Cable operators have been better able to withstand losses in video subscribers -– and higher program acquisition costs -- with booms in their broadband customer numbers.
“DirecTV faces the same rising programming costs, but has no analogous outlet,” wrote Bernstein analyst Craig Moffett. “The company is therefore faced with an unappetizing choice. Stay competitive by ‘accepting’ the inevitable decline in margins … or raise prices to preserve margins, and in the process, become less and less attractive to price-conscious consumers.”
DirecTV did, in fact, extend a deal with AT&T last fall, allowing AT&T customers to get the satellite service along with broadband, home-phone and wireless connections. Yet Moffett suggested that over time, AT&T and Verizon (another DirecTV partner) will want to increasingly nudge customers toward their own TV services as the footprint reaches saturation.
As other operators struggled, DirecTV added 327,000 TV subscribers in last year’s third quarter, although some of those may have resulted from a “NFL Sunday Ticket” promotion.
If Dish, however, is able to draw considerable interest with its broadband service and Blockbuster-branded services, it could chip away at DirecTV’s growth.
Moffett's estimates indicate that DirecTV mostly competes with Dish for subscribers and less with cable companies, getting about one-third of gross subscriber increases from Dish customers. Thus, it is heavily “dependent on sustained weakness” at Dish.
“More than ever, subscriber growth in the satellite industry is a zero-sum game, where DirecTV’s gains must be Dish Network’s loss,” Moffett wrote.
The Bernstein analyst notes that Dish has expressed optimism that its late-2011 results will be strong, which would not be a positive for DirecTV.
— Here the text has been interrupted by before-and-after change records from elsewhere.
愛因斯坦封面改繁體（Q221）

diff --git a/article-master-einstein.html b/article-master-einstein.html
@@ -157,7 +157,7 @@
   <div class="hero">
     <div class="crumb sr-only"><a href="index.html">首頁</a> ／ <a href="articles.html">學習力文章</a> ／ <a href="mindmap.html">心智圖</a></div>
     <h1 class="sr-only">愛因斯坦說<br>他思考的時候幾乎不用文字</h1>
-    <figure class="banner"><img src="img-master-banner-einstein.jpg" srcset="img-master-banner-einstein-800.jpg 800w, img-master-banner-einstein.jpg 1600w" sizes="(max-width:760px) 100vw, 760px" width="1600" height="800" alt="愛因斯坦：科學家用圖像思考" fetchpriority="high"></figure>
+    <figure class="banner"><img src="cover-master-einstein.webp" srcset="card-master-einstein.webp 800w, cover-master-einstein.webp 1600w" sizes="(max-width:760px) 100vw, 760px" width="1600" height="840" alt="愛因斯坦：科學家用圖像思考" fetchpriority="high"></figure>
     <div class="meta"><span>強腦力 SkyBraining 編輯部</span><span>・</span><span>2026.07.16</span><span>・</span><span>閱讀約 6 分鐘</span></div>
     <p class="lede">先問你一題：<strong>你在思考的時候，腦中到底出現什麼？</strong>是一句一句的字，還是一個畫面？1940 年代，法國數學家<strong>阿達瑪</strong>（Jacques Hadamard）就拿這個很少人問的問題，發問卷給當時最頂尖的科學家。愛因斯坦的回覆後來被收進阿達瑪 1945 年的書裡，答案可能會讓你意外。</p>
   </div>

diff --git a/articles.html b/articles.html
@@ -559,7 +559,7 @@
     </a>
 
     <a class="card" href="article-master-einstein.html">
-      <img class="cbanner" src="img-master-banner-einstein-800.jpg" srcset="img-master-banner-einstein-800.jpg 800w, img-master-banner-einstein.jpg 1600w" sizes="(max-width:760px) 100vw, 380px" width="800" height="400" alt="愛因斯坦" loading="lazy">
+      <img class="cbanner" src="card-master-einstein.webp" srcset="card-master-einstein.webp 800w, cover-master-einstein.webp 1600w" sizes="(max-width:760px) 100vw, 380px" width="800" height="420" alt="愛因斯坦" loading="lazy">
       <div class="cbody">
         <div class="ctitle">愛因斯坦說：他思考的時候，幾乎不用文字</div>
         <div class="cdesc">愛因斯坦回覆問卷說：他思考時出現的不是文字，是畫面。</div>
Still, Moffett was bullish regarding DirecTV as an investment, with its shares trading Wednesday at around $44 -- down from a 52-week high of about $53. Moffett forecasts a return to near the 52-week high in 2012, partly because DirecTV has growth opportunity in Latin America and potential for new household formations in the U.S.
The target price for Dish is staying at $28, right around its trading price Wednesday.